Try beating a growth rate of 770 percent over the next five years.
That’s the expected global growth rate of Session Initiation Protocol (SIP) trunking over the next five years, according to a recent article by Hamid Qayyum, VP of MSO Sales at Metaswitch. SIP trunking, which delivers Voice-over-IP (VoIP) and streaming media services to customers with unified communications software applications or SIP-based private branch exchange system (IP-PBX), is expected to grow from 2.6 million SIP trunks in the first half of 2011 to nearly 22.3 million by 2015.
“SIP trunking is now the fastest-growing area of the VoIP marketplace, and all indications point to sustained growth for the foreseeable future, making it a very attractive business for both telco and cable providers,” Qayyum said in the article.
Providers must be ready for the opportunity, however; SIP trunking requires a solid infrastructure if providers plan on carrier-grade SIP products.
“There are many moving parts in a carrier-grade VoIP network, and service providers must carefully plan and implement their SIP trunking offering with an end-to-end view of how they will provision, deliver and support their service,” Qayyum noted.
Key SIP trunking deployment components include SIP trunking application feature server and media server, PSTN-connected media gateway or softswitch, session border controllers, backbone IP network, backend provisioning systems and network management server, he noted.
There also are challenges operators must overcome if they are to offer SIP trunking, including quality of service (QoS), interoperability and the ability to support and troubleshoot the solution from end to end.
Unlike TDM-based networks, “where each call is dedicated the required resources to facilitate the call on a channel basis,” Qayyum noted, SIP trunking has the potential for QoS issues when VoIP data packets exceed the capacity of the network and become delayed or dropped, hurting call quality.
The two common approaches operators usually employ is putting VoIP and data traffic on separate Internet connections to ensure bandwidth for VoIP, and the use of QoS routers that throttle back TCP data flows when needed to allow more inbound VoIP packets, Qayyum said.
Interoperability is a second challenge. Although SIP is a standard, early IPPBX systems implemented it differently. The SIPconnect 1.1 standard has largely solved the problem going forward, he noted, but there’s no guarantee that all features will work even on SIPconnect-certified devices.
The leading solution, he notes, are SIP normalization device deployed between a customer’s premises and the IPPBX IAD and the service provider’s SIP network. These normalize the transmissions by using SIP header customizations.
Operators also must be able to troubleshoot the full system to offer quality SIP trunking products, from the core application server through the core and access networks to the demarc router or gateway and into the customer’s local area network, Qayyum stressed: “The specific product selected does not matter quite so much, so long as it can provide the crucial detailed historical data for all calls, all the time.

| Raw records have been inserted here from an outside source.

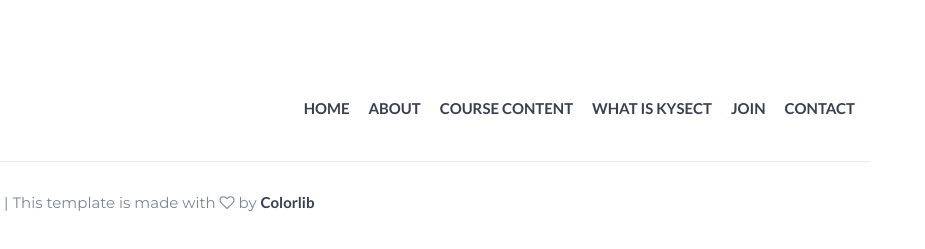
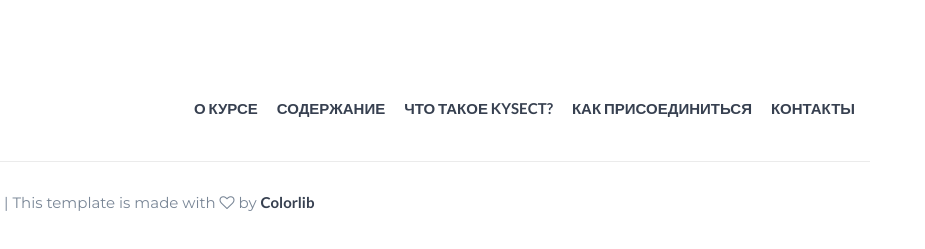
Before and after one commit to kysect/Academy, a plain HTML site: page index.html in a window 1280 px wide. Shown: the part 4194-4443 px from the top of the page, 355-1280 px from the left. Drawn offline with Linux system fonts and the light colour scheme.

Commit message:
Fix: footer localisation

```diff
--- a/index.html
+++ b/index.html
@@ -449,12 +449,11 @@
 				<!-- footer nav -->
 				<div class="col-md-8">
 					<ul class="footer-nav">
-						<li><a href="index.html">Home</a></li>
-						<li><a href="#about">About</a></li>
-						<li><a href="#course-content">Course content</a></li>
-						<li><a href="#what-is-kysect">What is Kysect</a></li>
-						<li><a href="#join">Join</a></li>
-						<li><a href="#contact-us">Contact</a></li>
+						<li><a href="#about">О курсе</a></li>
+						<li><a href="#course-content">Содержание</a></li>
+						<li><a href="#what-is-kysect">Что такое Kysect?</a></li>
+						<li><a href="#join">Как присоединиться</a></li>
+						<li><a href="#contact-us">Контакты</a></li>
 					</ul>
 				</div>
 				<!-- /footer nav -->
```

Other issues to consider include whether to provision SIP trunking by concurrent calls or offer burstable SIP trunking groups to let customers scale their usage during peak times, as well as whether to offer high-value add-on applications such as hosted voicemail and conferencing.
“While it is impossible to predict the future,” he explained, two things are certain. First, “the majority of business customers are still using legacy TDM trunking to connect to the public network.” Second, “the vast majority of business customers understands the value proposition and plan to move to SIP trunking in the next five years.”
The SIP trunking explosion is under way.